Supplied records:
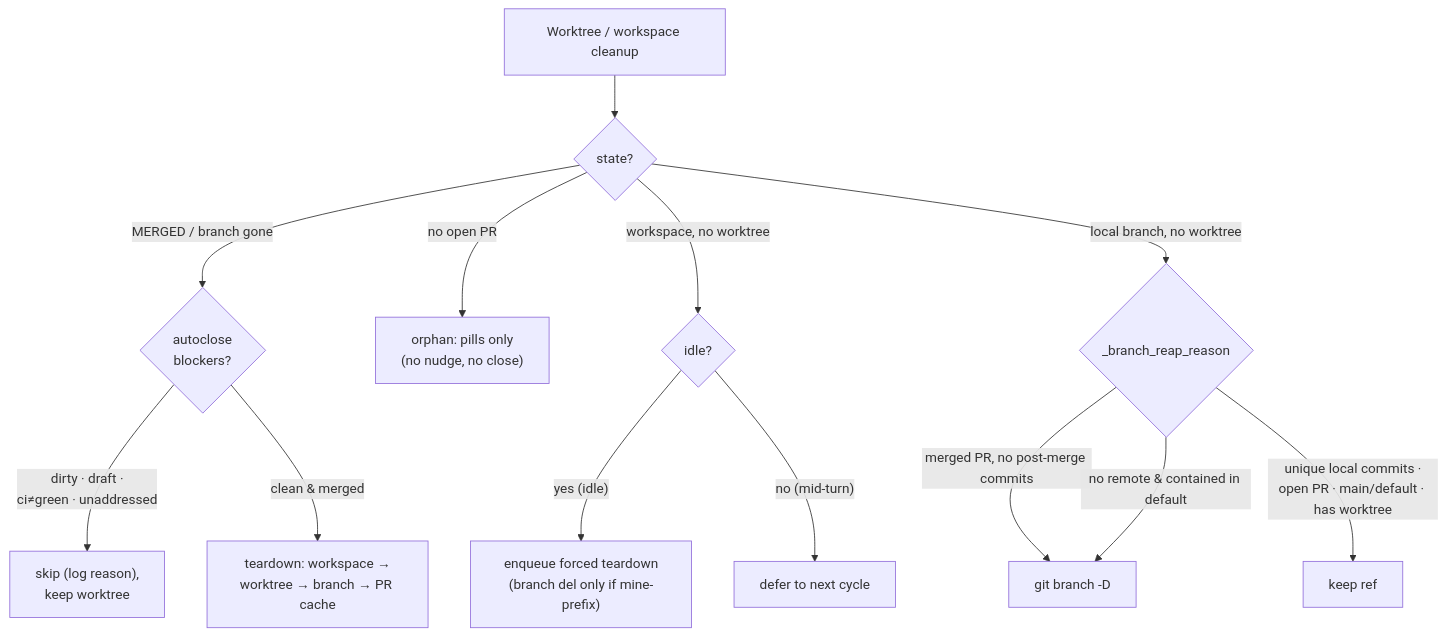
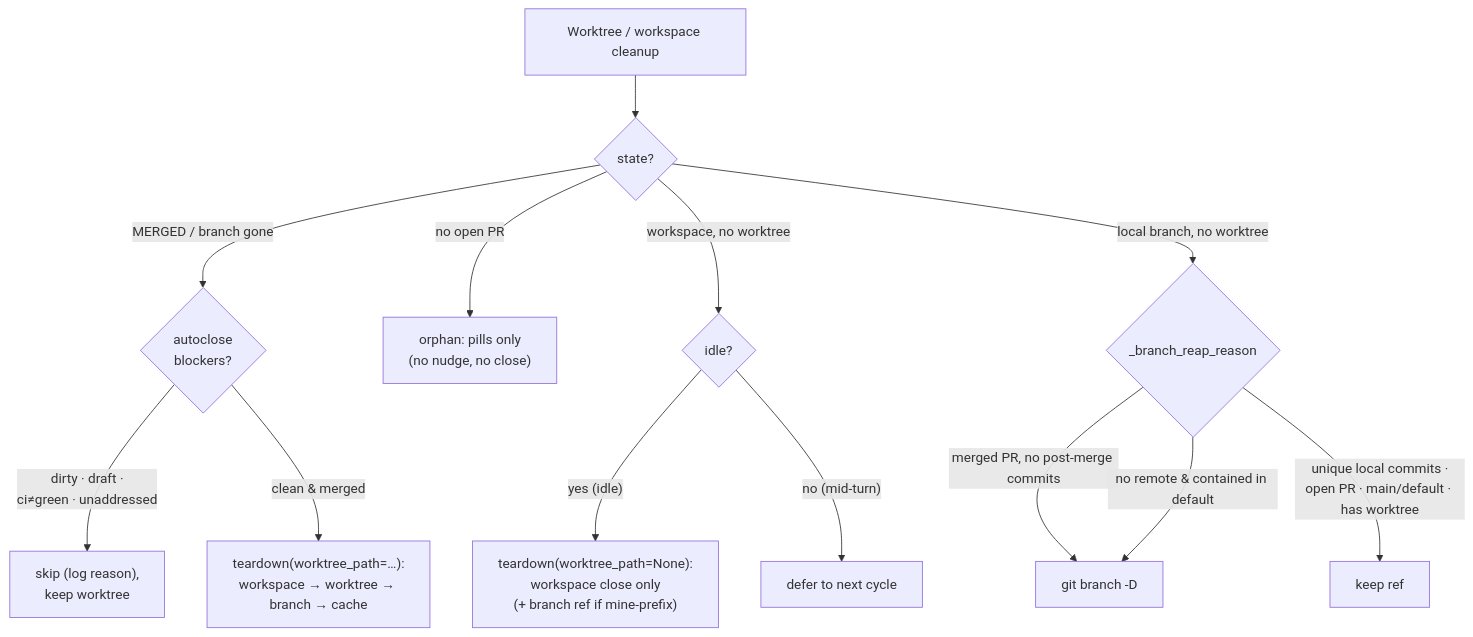
One commit to khivi/cockpit changed the third of 5 diagrams in docs/state-machine.md. Above: the diagram before and after it, drawn with Mermaid. The commit also changed other lines of this file and 2 other files, not shown here.

First line of the commit message:
docs: name the two destructive primitives and close the automatic-send set

````diff
--- a/docs/state-machine.md
+++ b/docs/state-machine.md
@@ -154,19 +154,19 @@
 ```mermaid
 flowchart TD
   C["Worktree / workspace cleanup"] --> K{"state?"}
 
   K -->|"MERGED / branch gone"| AC{"autoclose<br/>blockers?"}
   AC -->|"dirty · draft ·<br/>ci≠green · unaddressed"| SK["skip (log reason),<br/>keep worktree"]
-  AC -->|"clean & merged"| TD["teardown: workspace →<br/>worktree → branch → PR cache"]
+  AC -->|"clean & merged"| TD["teardown(worktree_path=…):<br/>workspace → worktree → branch → cache"]
 
   K -->|"no open PR"| OP["orphan: pills only<br/>(no nudge, no close)"]
 
   K -->|"workspace, no worktree"| RP{"idle?"}
-  RP -->|"yes (idle)"| EN["enqueue forced teardown<br/>(branch del only if mine-prefix)"]
+  RP -->|"yes (idle)"| EN["teardown(worktree_path=None):<br/>workspace close only<br/>(+ branch ref if mine-prefix)"]
   RP -->|"no (mid-turn)"| DF["defer to next cycle"]
 
   K -->|"local branch, no worktree"| BR{"_branch_reap_reason"}
   BR -->|"merged PR, no post-merge commits"| BD["git branch -D"]
   BR -->|"no remote & contained in default"| BD
   BR -->|"unique local commits ·<br/>open PR · main/default · has worktree"| BK["keep ref"]
 ```
````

What the exercise asks: Each line from the one containing "First line of" to the end of the entries above should be copied exactly, and no other line.

Answer space:
First line of the commit message:
docs: name the two destructive primitives and close the automatic-send set

````diff
--- a/docs/state-machine.md
+++ b/docs/state-machine.md
@@ -154,19 +154,19 @@
 ```mermaid
 flowchart TD
   C["Worktree / workspace cleanup"] --> K{"state?"}
 
   K -->|"MERGED / branch gone"| AC{"autoclose<br/>blockers?"}
   AC -->|"dirty · draft ·<br/>ci≠green · unaddressed"| SK["skip (log reason),<br/>keep worktree"]
-  AC -->|"clean & merged"| TD["teardown: workspace →<br/>worktree → branch → PR cache"]
+  AC -->|"clean & merged"| TD["teardown(worktree_path=…):<br/>workspace → worktree → branch → cache"]
 
   K -->|"no open PR"| OP["orphan: pills only<br/>(no nudge, no close)"]
 
   K -->|"workspace, no worktree"| RP{"idle?"}
-  RP -->|"yes (idle)"| EN["enqueue forced teardown<br/>(branch del only if mine-prefix)"]
+  RP -->|"yes (idle)"| EN["teardown(worktree_path=None):<br/>workspace close only<br/>(+ branch ref if mine-prefix)"]
   RP -->|"no (mid-turn)"| DF["defer to next cycle"]
 
   K -->|"local branch, no worktree"| BR{"_branch_reap_reason"}
   BR -->|"merged PR, no post-merge commits"| BD["git branch -D"]
   BR -->|"no remote & contained in default"| BD
   BR -->|"unique local commits ·<br/>open PR · main/default · has worktree"| BK["keep ref"]
 ```
````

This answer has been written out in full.